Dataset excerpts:
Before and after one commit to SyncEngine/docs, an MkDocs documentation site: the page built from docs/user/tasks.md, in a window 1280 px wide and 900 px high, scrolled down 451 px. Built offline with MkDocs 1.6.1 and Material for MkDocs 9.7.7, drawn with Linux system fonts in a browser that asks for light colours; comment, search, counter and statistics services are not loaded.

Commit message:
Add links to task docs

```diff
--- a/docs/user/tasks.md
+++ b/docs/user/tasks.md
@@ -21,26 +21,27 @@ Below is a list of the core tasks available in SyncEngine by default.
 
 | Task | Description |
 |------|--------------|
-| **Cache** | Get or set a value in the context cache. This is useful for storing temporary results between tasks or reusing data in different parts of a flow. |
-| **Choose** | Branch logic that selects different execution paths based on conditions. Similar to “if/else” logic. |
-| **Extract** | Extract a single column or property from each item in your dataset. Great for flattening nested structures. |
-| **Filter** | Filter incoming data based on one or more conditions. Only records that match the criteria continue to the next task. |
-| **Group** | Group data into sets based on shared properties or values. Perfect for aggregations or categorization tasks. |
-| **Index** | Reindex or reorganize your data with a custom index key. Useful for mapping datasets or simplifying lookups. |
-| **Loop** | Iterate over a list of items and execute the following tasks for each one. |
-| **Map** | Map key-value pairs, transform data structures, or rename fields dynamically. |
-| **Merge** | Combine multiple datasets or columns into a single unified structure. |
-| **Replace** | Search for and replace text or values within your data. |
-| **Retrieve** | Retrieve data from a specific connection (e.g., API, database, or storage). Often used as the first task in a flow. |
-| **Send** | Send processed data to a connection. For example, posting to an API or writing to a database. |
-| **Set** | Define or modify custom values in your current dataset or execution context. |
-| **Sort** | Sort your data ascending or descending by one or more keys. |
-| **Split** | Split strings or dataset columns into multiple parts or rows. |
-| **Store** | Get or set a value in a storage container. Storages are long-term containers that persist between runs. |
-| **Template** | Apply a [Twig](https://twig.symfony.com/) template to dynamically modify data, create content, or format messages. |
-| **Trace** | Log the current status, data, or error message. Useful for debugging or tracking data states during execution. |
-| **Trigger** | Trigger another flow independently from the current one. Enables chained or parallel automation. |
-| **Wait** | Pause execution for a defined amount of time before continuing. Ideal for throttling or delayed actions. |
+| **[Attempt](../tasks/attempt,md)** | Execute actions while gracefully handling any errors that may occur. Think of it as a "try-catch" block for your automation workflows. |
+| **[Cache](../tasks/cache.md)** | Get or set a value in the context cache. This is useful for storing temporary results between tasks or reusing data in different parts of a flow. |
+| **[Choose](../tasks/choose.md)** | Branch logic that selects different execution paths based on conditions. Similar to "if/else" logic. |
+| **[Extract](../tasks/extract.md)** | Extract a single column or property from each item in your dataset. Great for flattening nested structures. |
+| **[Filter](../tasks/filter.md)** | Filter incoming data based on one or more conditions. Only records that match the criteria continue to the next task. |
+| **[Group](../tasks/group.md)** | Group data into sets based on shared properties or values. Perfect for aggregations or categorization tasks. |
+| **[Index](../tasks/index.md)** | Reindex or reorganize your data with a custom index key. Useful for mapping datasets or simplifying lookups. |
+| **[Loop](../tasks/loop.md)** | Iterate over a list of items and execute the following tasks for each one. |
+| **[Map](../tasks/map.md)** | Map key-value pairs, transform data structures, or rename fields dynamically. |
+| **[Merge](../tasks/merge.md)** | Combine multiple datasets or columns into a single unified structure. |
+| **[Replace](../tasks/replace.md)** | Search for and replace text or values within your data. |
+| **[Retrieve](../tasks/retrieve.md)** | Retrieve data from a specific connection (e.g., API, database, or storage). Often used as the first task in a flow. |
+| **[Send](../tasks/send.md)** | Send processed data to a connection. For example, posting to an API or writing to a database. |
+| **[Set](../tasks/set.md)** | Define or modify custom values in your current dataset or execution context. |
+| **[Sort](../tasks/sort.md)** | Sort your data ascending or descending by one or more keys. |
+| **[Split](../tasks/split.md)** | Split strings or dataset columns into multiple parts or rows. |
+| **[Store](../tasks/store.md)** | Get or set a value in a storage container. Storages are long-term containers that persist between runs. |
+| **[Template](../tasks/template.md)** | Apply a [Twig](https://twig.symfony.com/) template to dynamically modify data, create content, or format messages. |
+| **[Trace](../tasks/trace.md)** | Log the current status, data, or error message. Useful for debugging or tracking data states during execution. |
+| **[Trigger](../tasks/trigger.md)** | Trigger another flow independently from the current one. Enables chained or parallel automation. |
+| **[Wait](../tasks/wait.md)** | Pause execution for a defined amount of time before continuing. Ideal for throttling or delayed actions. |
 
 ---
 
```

DIRECTIONS FOR THIS TASK: From the first line to the last, copy the records exactly as they appear above.

SOLUTION TO THIS EXERCISE:
Before and after one commit to SyncEngine/docs, an MkDocs documentation site: the page built from docs/user/tasks.md, in a window 1280 px wide and 900 px high, scrolled down 451 px. Built offline with MkDocs 1.6.1 and Material for MkDocs 9.7.7, drawn with Linux system fonts in a browser that asks for light colours; comment, search, counter and statistics services are not loaded.

Commit message:
Add links to task docs

```diff
--- a/docs/user/tasks.md
+++ b/docs/user/tasks.md
@@ -21,26 +21,27 @@ Below is a list of the core tasks available in SyncEngine by default.
 
 | Task | Description |
 |------|--------------|
-| **Cache** | Get or set a value in the context cache. This is useful for storing temporary results between tasks or reusing data in different parts of a flow. |
-| **Choose** | Branch logic that selects different execution paths based on conditions. Similar to “if/else” logic. |
-| **Extract** | Extract a single column or property from each item in your dataset. Great for flattening nested structures. |
-| **Filter** | Filter incoming data based on one or more conditions. Only records that match the criteria continue to the next task. |
-| **Group** | Group data into sets based on shared properties or values. Perfect for aggregations or categorization tasks. |
-| **Index** | Reindex or reorganize your data with a custom index key. Useful for mapping datasets or simplifying lookups. |
-| **Loop** | Iterate over a list of items and execute the following tasks for each one. |
-| **Map** | Map key-value pairs, transform data structures, or rename fields dynamically. |
-| **Merge** | Combine multiple datasets or columns into a single unified structure. |
-| **Replace** | Search for and replace text or values within your data. |
-| **Retrieve** | Retrieve data from a specific connection (e.g., API, database, or storage). Often used as the first task in a flow. |
-| **Send** | Send processed data to a connection. For example, posting to an API or writing to a database. |
-| **Set** | Define or modify custom values in your current dataset or execution context. |
-| **Sort** | Sort your data ascending or descending by one or more keys. |
-| **Split** | Split strings or dataset columns into multiple parts or rows. |
-| **Store** | Get or set a value in a storage container. Storages are long-term containers that persist between runs. |
-| **Template** | Apply a [Twig](https://twig.symfony.com/) template to dynamically modify data, create content, or format messages. |
-| **Trace** | Log the current status, data, or error message. Useful for debugging or tracking data states during execution. |
-| **Trigger** | Trigger another flow independently from the current one. Enables chained or parallel automation. |
-| **Wait** | Pause execution for a defined amount of time before continuing. Ideal for throttling or delayed actions. |
+| **[Attempt](../tasks/attempt,md)** | Execute actions while gracefully handling any errors that may occur. Think of it as a "try-catch" block for your automation workflows. |
+| **[Cache](../tasks/cache.md)** | Get or set a value in the context cache. This is useful for storing temporary results between tasks or reusing data in different parts of a flow. |
+| **[Choose](../tasks/choose.md)** | Branch logic that selects different execution paths based on conditions. Similar to "if/else" logic. |
+| **[Extract](../tasks/extract.md)** | Extract a single column or property from each item in your dataset. Great for flattening nested structures. |
+| **[Filter](../tasks/filter.md)** | Filter incoming data based on one or more conditions. Only records that match the criteria continue to the next task. |
+| **[Group](../tasks/group.md)** | Group data into sets based on shared properties or values. Perfect for aggregations or categorization tasks. |
+| **[Index](../tasks/index.md)** | Reindex or reorganize your data with a custom index key. Useful for mapping datasets or simplifying lookups. |
+| **[Loop](../tasks/loop.md)** | Iterate over a list of items and execute the following tasks for each one. |
+| **[Map](../tasks/map.md)** | Map key-value pairs, transform data structures, or rename fields dynamically. |
+| **[Merge](../tasks/merge.md)** | Combine multiple datasets or columns into a single unified structure. |
+| **[Replace](../tasks/replace.md)** | Search for and replace text or values within your data. |
+| **[Retrieve](../tasks/retrieve.md)** | Retrieve data from a specific connection (e.g., API, database, or storage). Often used as the first task in a flow. |
+| **[Send](../tasks/send.md)** | Send processed data to a connection. For example, posting to an API or writing to a database. |
+| **[Set](../tasks/set.md)** | Define or modify custom values in your current dataset or execution context. |
+| **[Sort](../tasks/sort.md)** | Sort your data ascending or descending by one or more keys. |
+| **[Split](../tasks/split.md)** | Split strings or dataset columns into multiple parts or rows. |
+| **[Store](../tasks/store.md)** | Get or set a value in a storage container. Storages are long-term containers that persist between runs. |
+| **[Template](../tasks/template.md)** | Apply a [Twig](https://twig.symfony.com/) template to dynamically modify data, create content, or format messages. |
+| **[Trace](../tasks/trace.md)** | Log the current status, data, or error message. Useful for debugging or tracking data states during execution. |
+| **[Trigger](../tasks/trigger.md)** | Trigger another flow independently from the current one. Enables chained or parallel automation. |
+| **[Wait](../tasks/wait.md)** | Pause execution for a defined amount of time before continuing. Ideal for throttling or delayed actions. |
 
 ---
 
```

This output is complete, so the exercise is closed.